By René González, ARCORES Brazil
A few years ago I had the opportunity to live in Sierra Leone, West Africa. The first thing that caught my attention when I left the airport in Freetown were the huge potholes or holes in the city streets and “highways”. Paved streets and roads would be a luxury in many African countries. It was a miracle to drive a 4×4 car on those streets and roads.
After jumping up and down in the car seat for 7 hours, I noticed that groups of two or three children were sitting on the side of the road waiting for a vehicle to appear. Suddenly, they would stand up with their hoes and shovels as a vehicle approached and start throwing sand and logs on the sections of the road where the vehicle would not get through. After smoothing the road, there was another boy from the crew waiting a few yards ahead to ask for money for the work they had done in repairing the road.
That scene was repeated several times, and within a few kilometers I ran out of money. One of the boys told me that for “justice at least I should give him something”. Actually, I didn’t know what to give him. I only had two pieces of candy that they divided among the three children. From then on, I started to always carry something to give, including the rosaries they wore as a pendant around their necks.

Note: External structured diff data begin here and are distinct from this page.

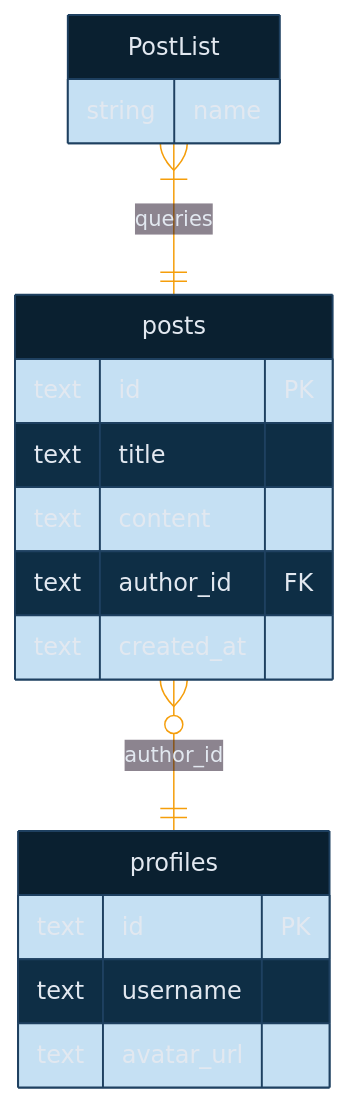
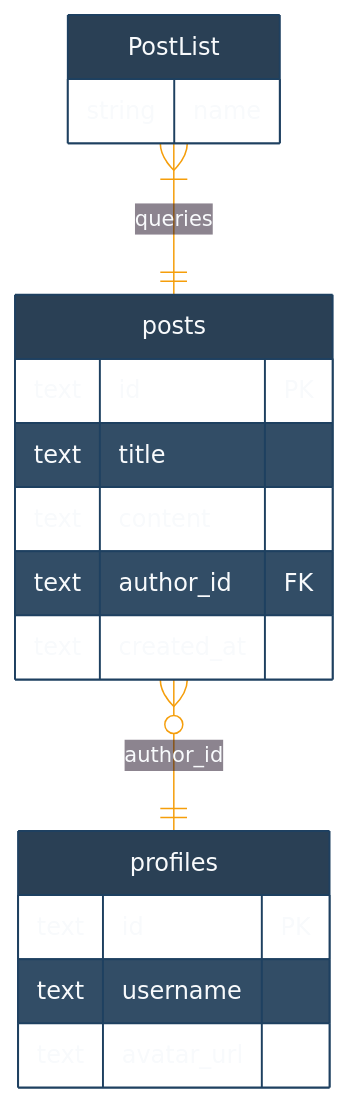
The diagram in fixtures/mini-next-app/.codebase-viz/db-screen.md (cubha/codesight), drawn with Mermaid before and after one commit. The commit also changed other lines of this file and 22 other files, not shown here.

````diff
--- a/fixtures/mini-next-app/.codebase-viz/db-screen.md
+++ b/fixtures/mini-next-app/.codebase-viz/db-screen.md
@@ -3,23 +3,23 @@
 ```mermaid
-%%{init:{'theme':'base','themeVariables':{'background':'#060810','primaryColor':'#0a2030','primaryTextColor':'#e2e8f0','primaryBorderColor':'#1e4060','lineColor':'#f59e0b','secondaryColor':'#0f172a','tertiaryColor':'#1a0a20','attributeBackgroundColorEven':'#ffffff','attributeBackgroundColorOdd':'#f1f5f9','nodeBorder':'#1e4060','clusterBkg':'#0a0e1a','fontFamily':'JetBrains Mono'}}}%%
+%%{init:{'theme':'base','themeVariables':{'background':'#060810','primaryColor':'#2a4055','primaryTextColor':'#f8fafc','primaryBorderColor':'#1e4060','lineColor':'#f59e0b','secondaryColor':'#0f172a','tertiaryColor':'#1a0a20','attributeBackgroundColorEven':'#ffffff','attributeBackgroundColorOdd':'#f1f5f9','textColor':'#1e293b','nodeBorder':'#1e4060','clusterBkg':'#0a0e1a','fontFamily':'JetBrains Mono','fontSize':'14'}}}%%
 erDiagram
 %% table:posts path:types/supabase.ts
 %% table:profiles path:types/supabase.ts
   posts {
     text id PK
     text title
     text content
     text author_id FK
     text created_at
   }
   profiles {
     text id PK
     text username
     text avatar_url
   }
   PostList {
     string name
   }
   posts }o--|| profiles : "author_id"
   PostList }|--|| posts : "queries"
 ```
````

I tell you this little story because that is the reality of many children in different parts of the world. Child labor is a very present reality in our society and sometimes invisible.
In Africa, I almost got used to seeing children working in the fields, in the forest and on the roads to get something to eat during the day or to bring some money to help their family.
Here, in Rio de Janeiro, it is common to see very young children at traffic lights selling candy, nuts and kitchen towels. It is painful to see mothers with their children beside them or in their arms begging for diapers, milk or money to buy food. Even behind this reality sometimes lies an immense cruelty. Some people rent children to poor families to beg for money on the streets and traffic lights. That way, they manage to touch the heart and the purse of those who walk down the street.
Why not talk about the prostitution of children as a form of slave labor? Why not talk about the slave labor of children inside homes? Why not talk about children working for drug traffickers?
Fear of confronting it
We are afraid to confront these issues because it is a reality that degrades our own humanity and our own values. There is a lot of talk about racism these days. In fact, it can be said that most of these working children are black or from very vulnerable family backgrounds.
Really, it is not the color of their skin, it is not the place where they live, it is something bigger and that demands from us a change of attitude, a reaction, but instead of helping, many of us prefer to run away from all these issues.
Today we have the opportunity to reflect, fight and pray against this reality that is very present in our society. Many of us, perhaps, were lucky enough to have a happy childhood and never lacked affection, food, education and moments of being able to play with other children, but we must be aware that we still have a long way to go to transform this reality and work on our own inner life. That is where the transformation of our society begins.
In fact, St. Augustine said that “slavery is not something natural, that is to say, it does not belong to the original state of the human being. It is a consequence of iniquity, adversity and particularly of war” (Quaest. in Hept. I, 153. PL 34, 590).